● Dataset excerpts
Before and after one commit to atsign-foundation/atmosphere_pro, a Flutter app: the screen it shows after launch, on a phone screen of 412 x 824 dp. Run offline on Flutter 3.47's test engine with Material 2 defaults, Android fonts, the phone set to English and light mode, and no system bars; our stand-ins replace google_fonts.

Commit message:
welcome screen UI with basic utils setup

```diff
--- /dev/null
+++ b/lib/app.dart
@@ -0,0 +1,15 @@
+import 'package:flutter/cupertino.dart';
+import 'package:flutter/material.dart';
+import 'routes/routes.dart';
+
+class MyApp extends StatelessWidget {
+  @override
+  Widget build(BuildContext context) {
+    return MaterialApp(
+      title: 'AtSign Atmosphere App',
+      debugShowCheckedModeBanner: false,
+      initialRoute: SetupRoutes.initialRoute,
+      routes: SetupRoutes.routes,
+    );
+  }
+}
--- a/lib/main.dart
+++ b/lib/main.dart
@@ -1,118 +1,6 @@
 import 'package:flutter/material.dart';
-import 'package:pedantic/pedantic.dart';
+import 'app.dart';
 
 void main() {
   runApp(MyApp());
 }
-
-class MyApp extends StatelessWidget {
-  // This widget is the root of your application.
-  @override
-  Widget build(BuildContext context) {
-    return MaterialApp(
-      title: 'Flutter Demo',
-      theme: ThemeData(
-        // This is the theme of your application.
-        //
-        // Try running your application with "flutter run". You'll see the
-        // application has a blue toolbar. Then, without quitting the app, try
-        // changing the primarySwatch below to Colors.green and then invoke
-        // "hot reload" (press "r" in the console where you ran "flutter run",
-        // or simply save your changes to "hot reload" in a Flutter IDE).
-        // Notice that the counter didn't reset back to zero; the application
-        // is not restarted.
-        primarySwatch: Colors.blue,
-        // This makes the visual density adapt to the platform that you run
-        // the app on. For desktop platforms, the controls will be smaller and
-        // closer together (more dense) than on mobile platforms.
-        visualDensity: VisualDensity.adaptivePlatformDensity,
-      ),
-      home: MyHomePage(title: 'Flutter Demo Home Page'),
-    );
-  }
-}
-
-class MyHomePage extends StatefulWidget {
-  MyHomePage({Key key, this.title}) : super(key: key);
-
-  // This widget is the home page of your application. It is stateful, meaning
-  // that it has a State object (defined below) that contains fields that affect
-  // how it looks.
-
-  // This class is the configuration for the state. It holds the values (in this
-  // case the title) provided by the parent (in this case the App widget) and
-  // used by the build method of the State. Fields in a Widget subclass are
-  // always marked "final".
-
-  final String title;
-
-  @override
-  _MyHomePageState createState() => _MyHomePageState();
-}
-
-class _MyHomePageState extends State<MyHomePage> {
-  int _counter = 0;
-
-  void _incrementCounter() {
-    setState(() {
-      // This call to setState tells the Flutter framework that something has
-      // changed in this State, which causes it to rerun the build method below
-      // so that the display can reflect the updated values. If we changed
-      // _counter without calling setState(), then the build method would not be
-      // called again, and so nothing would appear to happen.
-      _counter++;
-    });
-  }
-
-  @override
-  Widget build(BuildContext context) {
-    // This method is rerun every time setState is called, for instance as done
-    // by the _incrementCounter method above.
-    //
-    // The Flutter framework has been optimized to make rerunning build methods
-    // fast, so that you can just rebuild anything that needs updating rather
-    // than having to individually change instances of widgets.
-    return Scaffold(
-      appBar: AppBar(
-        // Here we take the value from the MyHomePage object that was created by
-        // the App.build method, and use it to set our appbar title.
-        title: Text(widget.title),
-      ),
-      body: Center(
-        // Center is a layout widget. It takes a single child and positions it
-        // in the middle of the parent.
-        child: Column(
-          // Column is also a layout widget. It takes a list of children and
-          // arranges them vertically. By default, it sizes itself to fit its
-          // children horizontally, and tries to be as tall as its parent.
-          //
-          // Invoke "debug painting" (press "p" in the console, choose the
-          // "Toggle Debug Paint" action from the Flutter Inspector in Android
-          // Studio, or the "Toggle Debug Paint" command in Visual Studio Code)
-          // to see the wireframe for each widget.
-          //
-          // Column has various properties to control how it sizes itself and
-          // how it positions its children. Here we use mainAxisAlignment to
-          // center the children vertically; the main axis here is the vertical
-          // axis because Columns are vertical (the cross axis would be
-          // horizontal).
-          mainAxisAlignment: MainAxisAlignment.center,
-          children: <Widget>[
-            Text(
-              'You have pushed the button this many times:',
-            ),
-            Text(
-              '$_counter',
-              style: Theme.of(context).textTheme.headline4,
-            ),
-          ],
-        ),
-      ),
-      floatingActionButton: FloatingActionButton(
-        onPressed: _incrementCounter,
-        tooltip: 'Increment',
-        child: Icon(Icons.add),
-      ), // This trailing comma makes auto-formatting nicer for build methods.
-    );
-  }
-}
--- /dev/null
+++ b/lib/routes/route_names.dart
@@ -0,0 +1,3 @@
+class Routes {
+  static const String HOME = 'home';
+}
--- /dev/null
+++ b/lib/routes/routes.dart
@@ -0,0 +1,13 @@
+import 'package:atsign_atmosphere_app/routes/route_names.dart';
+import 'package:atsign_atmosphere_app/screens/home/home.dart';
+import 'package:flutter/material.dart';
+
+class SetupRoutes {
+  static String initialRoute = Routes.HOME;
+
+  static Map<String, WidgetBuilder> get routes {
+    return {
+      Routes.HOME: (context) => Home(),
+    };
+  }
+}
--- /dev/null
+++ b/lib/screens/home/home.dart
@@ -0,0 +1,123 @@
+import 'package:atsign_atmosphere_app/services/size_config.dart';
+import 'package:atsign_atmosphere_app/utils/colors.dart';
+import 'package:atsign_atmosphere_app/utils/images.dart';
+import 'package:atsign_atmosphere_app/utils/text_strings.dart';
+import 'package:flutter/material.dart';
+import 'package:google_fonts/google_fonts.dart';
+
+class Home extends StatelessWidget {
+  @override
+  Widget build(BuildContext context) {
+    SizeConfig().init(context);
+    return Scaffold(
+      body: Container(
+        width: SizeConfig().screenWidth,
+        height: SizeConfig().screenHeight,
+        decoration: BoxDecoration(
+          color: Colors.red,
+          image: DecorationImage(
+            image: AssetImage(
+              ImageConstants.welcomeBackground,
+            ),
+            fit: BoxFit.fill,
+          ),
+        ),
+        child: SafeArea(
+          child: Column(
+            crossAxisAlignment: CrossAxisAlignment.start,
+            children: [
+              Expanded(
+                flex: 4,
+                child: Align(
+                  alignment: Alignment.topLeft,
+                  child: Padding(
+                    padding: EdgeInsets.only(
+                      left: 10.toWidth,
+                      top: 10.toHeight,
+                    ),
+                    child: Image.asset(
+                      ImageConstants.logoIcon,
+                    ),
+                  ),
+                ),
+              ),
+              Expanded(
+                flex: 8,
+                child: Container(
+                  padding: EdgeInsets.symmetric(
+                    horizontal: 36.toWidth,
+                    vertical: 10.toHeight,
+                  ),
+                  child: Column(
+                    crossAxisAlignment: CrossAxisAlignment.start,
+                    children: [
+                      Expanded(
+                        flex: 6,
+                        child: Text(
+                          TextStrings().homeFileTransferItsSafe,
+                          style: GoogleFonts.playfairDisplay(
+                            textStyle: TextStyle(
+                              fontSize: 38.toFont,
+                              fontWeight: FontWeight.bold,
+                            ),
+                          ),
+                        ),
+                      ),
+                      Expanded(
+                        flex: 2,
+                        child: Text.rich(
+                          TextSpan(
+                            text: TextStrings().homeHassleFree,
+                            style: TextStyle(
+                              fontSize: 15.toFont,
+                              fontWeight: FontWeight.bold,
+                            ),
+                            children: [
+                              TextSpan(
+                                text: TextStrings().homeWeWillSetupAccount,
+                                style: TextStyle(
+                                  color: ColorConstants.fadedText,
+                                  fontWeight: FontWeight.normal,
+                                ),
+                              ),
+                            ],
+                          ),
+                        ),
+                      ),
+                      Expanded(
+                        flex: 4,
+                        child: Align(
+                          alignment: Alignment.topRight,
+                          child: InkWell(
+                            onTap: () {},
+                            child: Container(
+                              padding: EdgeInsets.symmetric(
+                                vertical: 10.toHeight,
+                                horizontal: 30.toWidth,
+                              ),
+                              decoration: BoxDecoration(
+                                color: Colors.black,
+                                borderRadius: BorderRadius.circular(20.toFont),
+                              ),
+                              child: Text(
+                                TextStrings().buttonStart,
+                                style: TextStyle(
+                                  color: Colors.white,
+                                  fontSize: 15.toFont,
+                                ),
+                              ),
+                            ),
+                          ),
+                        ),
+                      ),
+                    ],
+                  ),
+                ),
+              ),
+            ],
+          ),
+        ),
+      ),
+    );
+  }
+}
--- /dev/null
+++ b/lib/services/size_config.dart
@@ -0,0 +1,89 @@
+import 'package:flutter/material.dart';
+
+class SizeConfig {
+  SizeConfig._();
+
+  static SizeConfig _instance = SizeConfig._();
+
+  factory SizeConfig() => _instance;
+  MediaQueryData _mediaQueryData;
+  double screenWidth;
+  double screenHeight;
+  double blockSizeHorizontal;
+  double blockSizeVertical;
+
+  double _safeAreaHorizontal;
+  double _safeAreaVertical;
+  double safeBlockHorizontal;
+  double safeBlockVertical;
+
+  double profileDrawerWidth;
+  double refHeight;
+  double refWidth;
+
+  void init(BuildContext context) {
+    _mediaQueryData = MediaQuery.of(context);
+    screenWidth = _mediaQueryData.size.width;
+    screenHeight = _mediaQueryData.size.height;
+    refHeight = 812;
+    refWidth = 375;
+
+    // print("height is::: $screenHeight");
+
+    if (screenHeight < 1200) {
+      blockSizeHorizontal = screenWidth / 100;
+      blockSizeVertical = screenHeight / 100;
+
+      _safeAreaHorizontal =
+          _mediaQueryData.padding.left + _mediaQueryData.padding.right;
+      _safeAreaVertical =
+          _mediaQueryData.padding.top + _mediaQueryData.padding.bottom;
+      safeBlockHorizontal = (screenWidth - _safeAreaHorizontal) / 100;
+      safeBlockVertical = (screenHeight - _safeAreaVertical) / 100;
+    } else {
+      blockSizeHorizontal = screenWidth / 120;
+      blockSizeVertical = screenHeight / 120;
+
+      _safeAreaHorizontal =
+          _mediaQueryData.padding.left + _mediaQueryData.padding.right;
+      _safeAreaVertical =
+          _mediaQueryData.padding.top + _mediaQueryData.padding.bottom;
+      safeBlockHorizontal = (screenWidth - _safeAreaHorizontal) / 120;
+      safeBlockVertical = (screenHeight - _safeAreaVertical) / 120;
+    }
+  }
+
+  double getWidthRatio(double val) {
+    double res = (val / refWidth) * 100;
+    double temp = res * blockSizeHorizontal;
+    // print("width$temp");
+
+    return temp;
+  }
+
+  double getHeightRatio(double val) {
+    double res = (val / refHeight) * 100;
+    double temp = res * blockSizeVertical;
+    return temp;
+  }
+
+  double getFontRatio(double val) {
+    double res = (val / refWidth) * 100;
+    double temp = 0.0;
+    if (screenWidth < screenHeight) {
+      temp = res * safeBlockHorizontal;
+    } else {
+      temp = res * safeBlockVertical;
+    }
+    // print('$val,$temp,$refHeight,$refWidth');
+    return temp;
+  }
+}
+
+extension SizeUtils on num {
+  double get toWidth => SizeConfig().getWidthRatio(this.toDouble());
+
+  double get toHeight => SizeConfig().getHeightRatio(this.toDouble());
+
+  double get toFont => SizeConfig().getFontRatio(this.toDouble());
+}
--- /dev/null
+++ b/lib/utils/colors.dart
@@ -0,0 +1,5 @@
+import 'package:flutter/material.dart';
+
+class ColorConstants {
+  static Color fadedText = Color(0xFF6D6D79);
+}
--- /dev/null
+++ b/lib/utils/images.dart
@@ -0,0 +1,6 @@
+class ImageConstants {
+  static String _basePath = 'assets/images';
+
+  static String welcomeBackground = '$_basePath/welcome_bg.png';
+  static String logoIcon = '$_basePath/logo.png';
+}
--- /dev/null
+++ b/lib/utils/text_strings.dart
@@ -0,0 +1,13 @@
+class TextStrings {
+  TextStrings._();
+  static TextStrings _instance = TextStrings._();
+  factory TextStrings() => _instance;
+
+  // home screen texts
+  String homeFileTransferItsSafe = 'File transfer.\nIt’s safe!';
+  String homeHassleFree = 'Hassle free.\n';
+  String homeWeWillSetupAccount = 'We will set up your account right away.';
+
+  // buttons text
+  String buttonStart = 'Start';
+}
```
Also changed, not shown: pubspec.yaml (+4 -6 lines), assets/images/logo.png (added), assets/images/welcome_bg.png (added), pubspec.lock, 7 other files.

● What the task requires
Among the lines above, count those containing the word "static" and write only the number.

● Result
9